> [Brief] Your task is to copy every line of the entries that holds the word "file".

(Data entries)
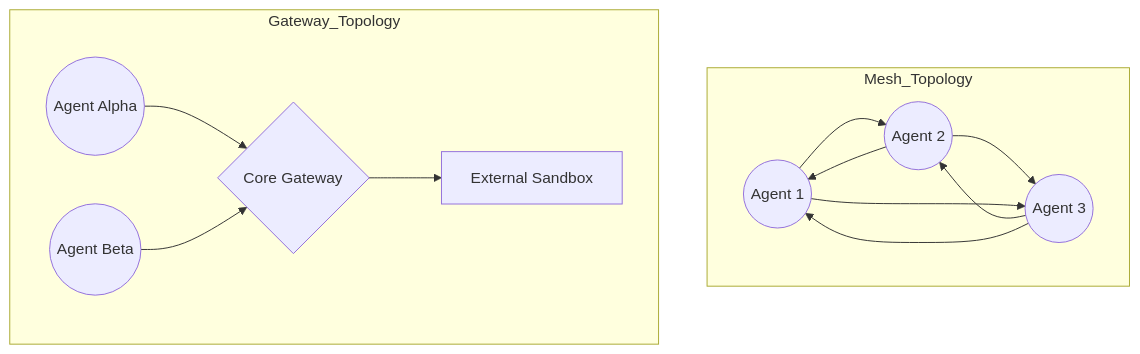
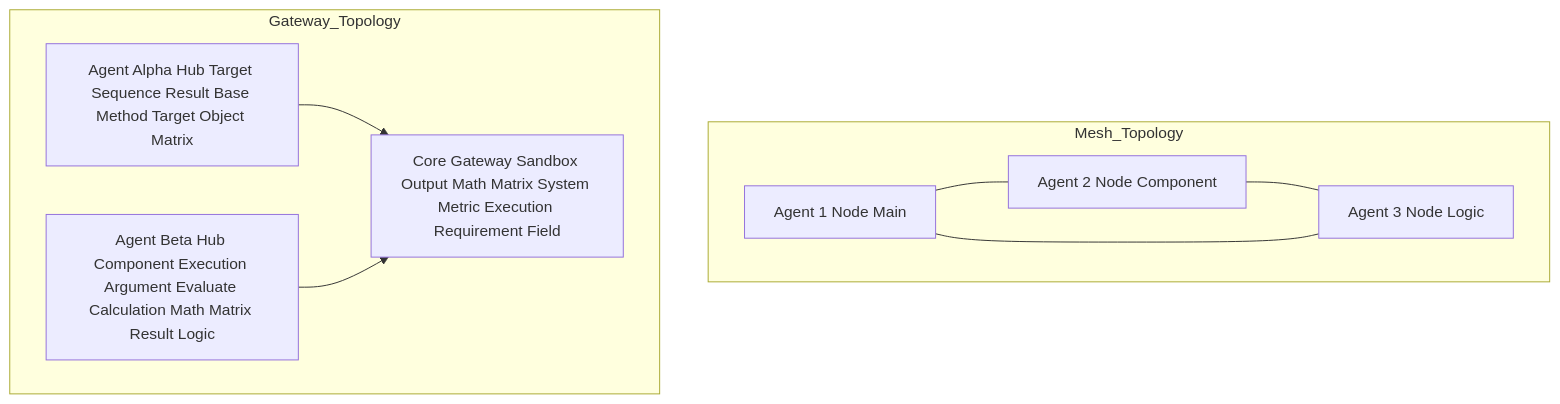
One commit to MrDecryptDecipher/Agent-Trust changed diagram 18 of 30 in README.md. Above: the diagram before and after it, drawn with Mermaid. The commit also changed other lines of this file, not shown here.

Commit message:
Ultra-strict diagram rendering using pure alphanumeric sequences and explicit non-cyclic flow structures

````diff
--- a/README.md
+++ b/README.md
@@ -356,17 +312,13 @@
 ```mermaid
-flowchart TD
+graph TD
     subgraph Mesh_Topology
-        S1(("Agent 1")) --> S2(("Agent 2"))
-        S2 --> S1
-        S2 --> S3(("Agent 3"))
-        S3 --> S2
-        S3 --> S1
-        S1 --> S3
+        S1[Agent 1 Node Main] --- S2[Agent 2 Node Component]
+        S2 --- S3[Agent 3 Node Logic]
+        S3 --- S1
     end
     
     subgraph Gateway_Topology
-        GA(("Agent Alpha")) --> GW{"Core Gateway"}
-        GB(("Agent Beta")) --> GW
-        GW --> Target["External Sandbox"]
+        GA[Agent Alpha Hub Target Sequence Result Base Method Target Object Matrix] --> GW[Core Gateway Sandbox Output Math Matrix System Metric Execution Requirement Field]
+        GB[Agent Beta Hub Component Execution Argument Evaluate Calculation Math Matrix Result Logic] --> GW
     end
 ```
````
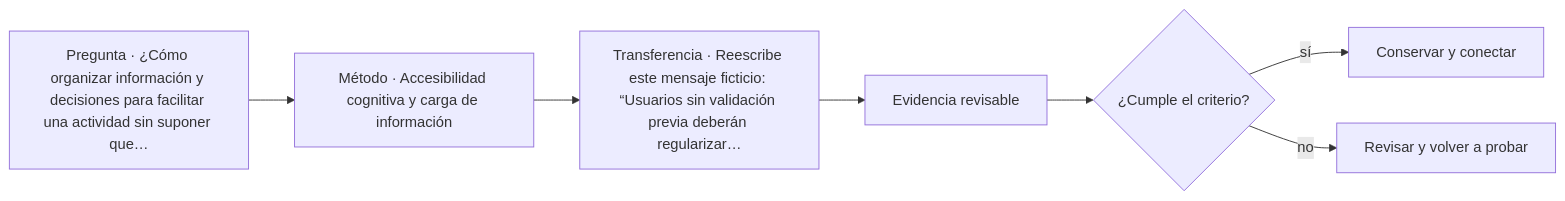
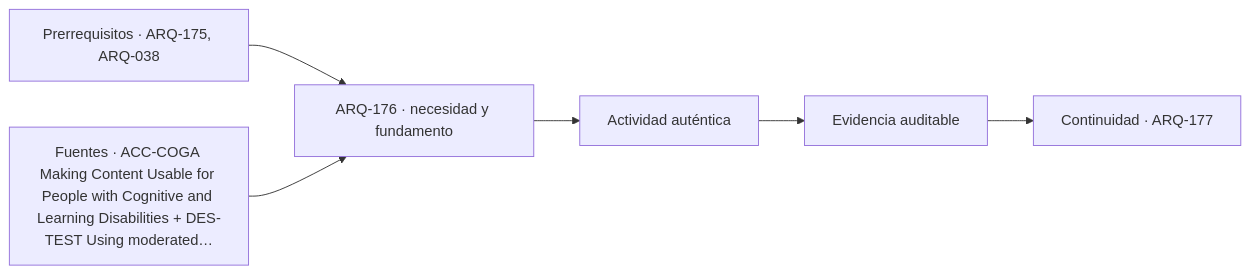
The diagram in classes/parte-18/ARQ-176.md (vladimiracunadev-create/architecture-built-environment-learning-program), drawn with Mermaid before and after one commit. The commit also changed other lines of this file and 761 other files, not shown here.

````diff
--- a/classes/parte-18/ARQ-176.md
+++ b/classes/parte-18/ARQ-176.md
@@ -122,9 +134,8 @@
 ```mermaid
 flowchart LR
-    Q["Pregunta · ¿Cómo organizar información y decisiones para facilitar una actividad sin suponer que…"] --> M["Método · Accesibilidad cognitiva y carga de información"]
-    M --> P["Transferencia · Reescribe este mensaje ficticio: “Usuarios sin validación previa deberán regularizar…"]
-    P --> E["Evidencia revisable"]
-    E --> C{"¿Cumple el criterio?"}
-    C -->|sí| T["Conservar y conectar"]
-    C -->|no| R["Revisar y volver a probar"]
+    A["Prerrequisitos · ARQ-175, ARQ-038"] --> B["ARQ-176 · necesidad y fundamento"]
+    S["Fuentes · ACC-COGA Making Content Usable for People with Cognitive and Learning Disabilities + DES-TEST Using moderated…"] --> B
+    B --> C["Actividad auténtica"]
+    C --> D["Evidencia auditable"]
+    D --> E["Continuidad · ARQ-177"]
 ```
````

> [Result for this exercise]
One commit to MrDecryptDecipher/Agent-Trust changed diagram 18 of 30 in README.md. Above: the diagram before and after it, drawn with Mermaid. The commit also changed other lines of this file, not shown here.
The diagram in classes/parte-18/ARQ-176.md (vladimiracunadev-create/architecture-built-environment-learning-program), drawn with Mermaid before and after one commit. The commit also changed other lines of this file and 761 other files, not shown here.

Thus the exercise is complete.